The City of San Diego processes wastewater at its Point Loma treatment plant. Photo: City of San Diego

The City of San Diego processes wastewater at its Point Loma treatment plant. Photo: City of San Diego

The City participated in additional wastewater studies related to COVID-19, including those by San Diego State University, the University of Arizona, and the Southern California Coastal Water Research Project.

San Diego’s collection, treatment, and disposal of wastewater are carefully monitored and meet all regulations ensuring the health and safety of its employees, community members, and the environment. While the presence and viability of COVID -19 in wastewater is still being examined by the scientific community, the City’s wastewater treatment process has proven to be very effective in removing other commonly found viruses and bacteria.

(Editor’s note: The City of San Diego is one of the San Diego County Water Authority’s 24 member agencies that deliver water across the metropolitan San Diego region.)

UCSD Reports ‘Unprecedented’ Spike in COVID Virus in San Diego Wastewater

An “unprecedented” spike in COVID-19 viral load in wastewater collected from San Diego County’s primary wastewater treatment facility was reported Saturday by UC San Diego School of Medicine researchers.
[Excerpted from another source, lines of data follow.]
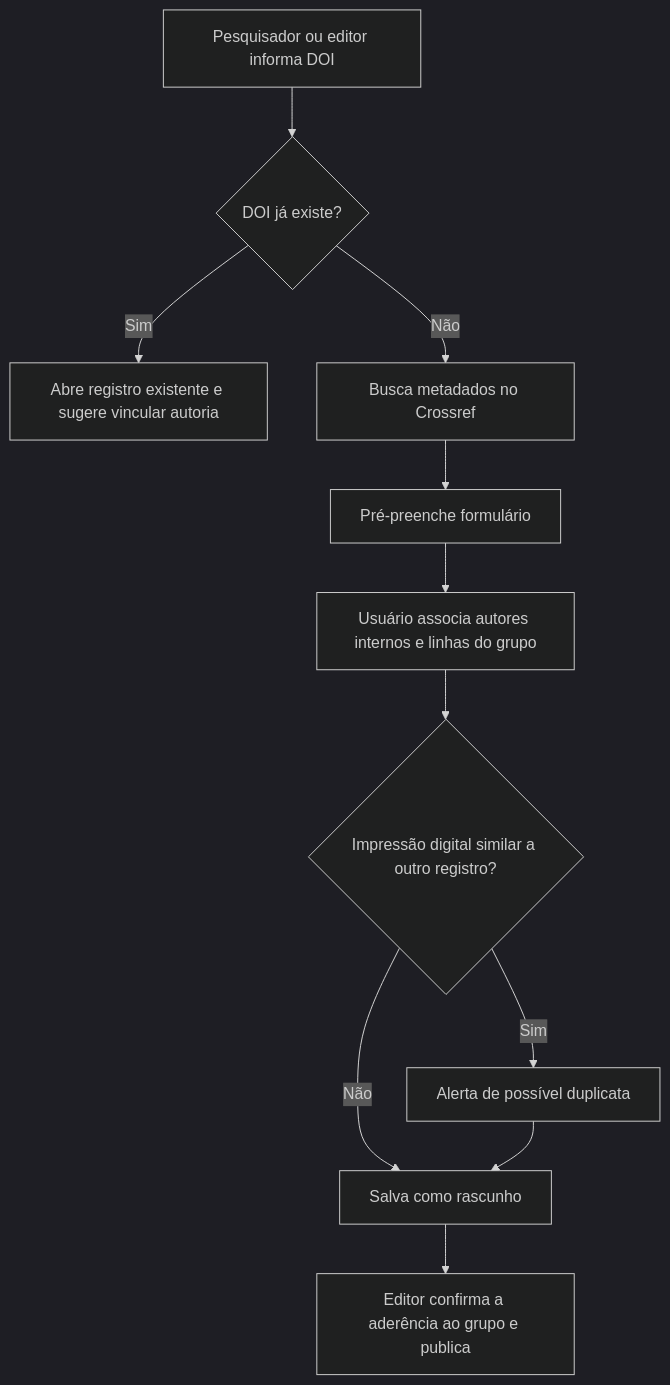
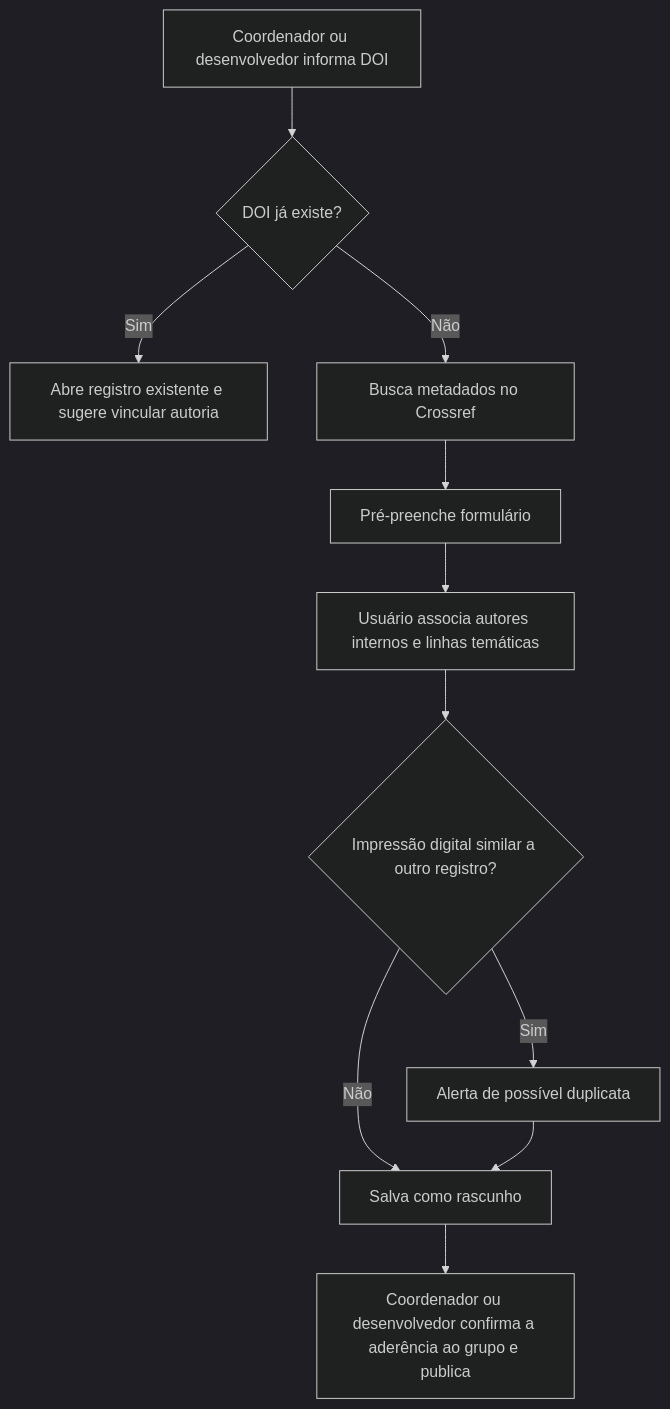
One commit to labarro/PPGPS-Portal changed the fifth of 10 diagrams in docs/PLANEJAMENTO_PORTAL_PPGPS.md. Above: the diagram before and after it, drawn with Mermaid (dark theme). The commit also changed other lines of this file and 29 other files, not shown here.

````diff
--- a/docs/PLANEJAMENTO_PORTAL_PPGPS.md
+++ b/docs/PLANEJAMENTO_PORTAL_PPGPS.md
@@ -683,13 +708,13 @@
 ```mermaid
 flowchart TD
-    A["Pesquisador ou editor informa DOI"] --> B{"DOI já existe?"}
+    A["Coordenador ou desenvolvedor informa DOI"] --> B{"DOI já existe?"}
     B -- Sim --> C["Abre registro existente e sugere vincular autoria"]
     B -- Não --> D["Busca metadados no Crossref"]
     D --> E["Pré-preenche formulário"]
-    E --> F["Usuário associa autores internos e linhas do grupo"]
+    E --> F["Usuário associa autores internos e linhas temáticas"]
     F --> G{"Impressão digital similar a outro registro?"}
     G -- Sim --> H["Alerta de possível duplicata"]
     G -- Não --> I["Salva como rascunho"]
     H --> I
-    I --> J["Editor confirma a aderência ao grupo e publica"]
+    I --> J["Coordenador ou desenvolvedor confirma a aderência ao grupo e publica"]
 ```
````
The amount of COVID-19 virus detected in wastewater has predicted the region’s COVID-19 caseload up to three weeks ahead of clinical diagnostic reports, the researchers said. Since people with COVID-19 shed the virus in their stool even before they experience symptoms, wastewater screening acts as an early warning system.

“The wastewater screening results reported on Friday are unlike any the team has seen before,” said Jackie Carr of UC San Diego Health. Both Delta and Omicron variants of the virus were detected in the wastewater.

Pandemic Reigns as Top Concern for California Issuers

More than 18 months into the pandemic, COVID-19 still reigns as the most pressing concern for California issuers.

During a panel discussion Tuesday at The Bond Buyer’s California Public Finance virtual conference, every discussion involved the pandemic in some way.

Oceanside Launches Ratepayer Relief Program On August 2

The City of Oceanside announced the Oceanside Ratepayer Relief Program in response to financial hardships of the pandemic. The program will launch Monday, August 2, 2021, and will offer a one-time credit to eligible customers who are behind on their utility bill.

At the start of the global pandemic, Oceanside suspended late fees and water shutoffs; the Ratepayer Relief Program is going one step further to support customers. Funding for the program comes from a $2.3 million settlement received by the City as a result of litigation between the San Diego County Water Authority and the Metropolitan Water District that challenged rates charged for the delivery of water from 2011 to 2014.

Five Things to Know About Newsom’s budget Deal with Legislature

California lawmakers voted tonight to approve a record-busting state budget that reflects new agreements with Gov. Gavin Newsom to expand health care for undocumented immigrants, spend billions to alleviate homelessness and help Californians still struggling through the pandemic.

The $262.6 billion spending plan for the fiscal year that begins July 1 was fueled by a $76 billion state surplus and $27 billion in federal aid. Democrats who control the Capitol wanted to use the windfall to help the state recover from the coronavirus pandemic and its uneven toll on Californians.